Other EVs on hand included the Mercedes-Benz B-Class, Volkswagen e-Golf and Nissan Leaf. Among the hybrid models were the Ford Fusion and Porsche Panamera.
One of the more popular stops at the event was Sam Connor’s collection of electric bicycles. Connor, of Zane’s Cycles in Fairfield, was letting people test-ride the bikes in the railroad station’s parking lot. He said the bikes have a range of 16 to 35 miles. The electric motor assists the rider in pedaling the bike, rather than actually driving it. While these bikes aren’t major sellers in his shop — just five have gone out the door since March — and can cost thousands of dollars, they’re potentially attractive to commuters and riders who need the assistance the electric motor provides.
Many EV buyers can claim a $7,500 federal tax credit and $3,000 from the Connecticut Hydrogen and Electric Automobile Purchase Rebate (CHEAPR) program. With the Leaf, smart ED, VW e-Golf and Chevrolet Spark EV costing less than $30,000, these government grants and credits lower the price of admission to electric motoring into the teens.
Fairfield First Selectman Michael Tetreau observed that the lineup of EVs and hybrids — ranging in price from the $22,995 Mitsubishi i-MiEV to a million-dollar hybrid Porsche supercar, the 918 Spyder — shows the vehicles are starting to appeal to mainstream drivers because they’re becoming cost-effective as well as environmentally friendly. “Electric cars can be cool,” said Sen. Tony Hwang, R-Fairfield.
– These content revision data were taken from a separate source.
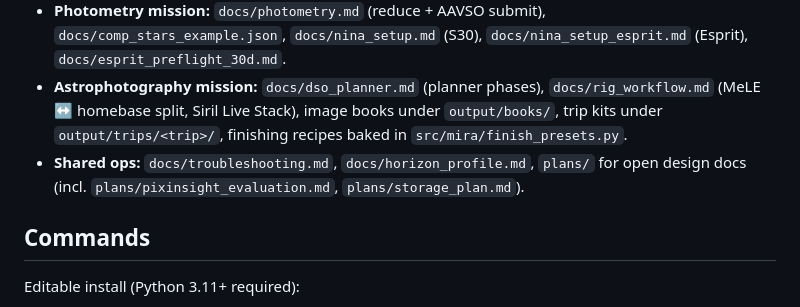
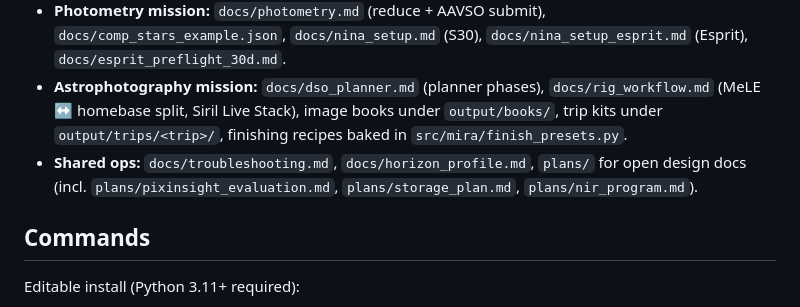
Before and after one commit to dbyrne/mira, a Markdown page: CLAUDE.md, the part around the change. Rendered like a GitHub page.

```diff
--- a/CLAUDE.md
+++ b/CLAUDE.md
@@ -29,7 +29,7 @@ By mission — hardware/current-state first, then per-mission workflow docs:
 - **Architecture/invariants:** `docs/architecture.md` (module map), `docs/output_organization.md` (output/ layout convention), `docs/concepts.md`, `docs/getting_started.md`, `docs/FIELD_GUIDE.md`.
 - **Photometry mission:** `docs/photometry.md` (reduce + AAVSO submit), `docs/comp_stars_example.json`, `docs/nina_setup.md` (S30), `docs/nina_setup_esprit.md` (Esprit), `docs/esprit_preflight_30d.md`.
 - **Astrophotography mission:** `docs/dso_planner.md` (planner phases), `docs/rig_workflow.md` (MeLE ↔ homebase split, Siril Live Stack), image books under `output/books/`, trip kits under `output/trips/<trip>/`, finishing recipes baked in `src/mira/finish_presets.py`.
-- **Shared ops:** `docs/troubleshooting.md`, `docs/horizon_profile.md`, `plans/` for open design docs (incl. `plans/pixinsight_evaluation.md`, `plans/storage_plan.md`).
+- **Shared ops:** `docs/troubleshooting.md`, `docs/horizon_profile.md`, `plans/` for open design docs (incl. `plans/pixinsight_evaluation.md`, `plans/storage_plan.md`, `plans/nir_program.md`).
 
 ## Commands
 
```
Also changed, not shown: plans/nir_program.md (added, +77 -0 lines).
Steven Macoy ([email protected]) is a longtime car enthusiast and fulltime editor who lives in Bethel, Conn.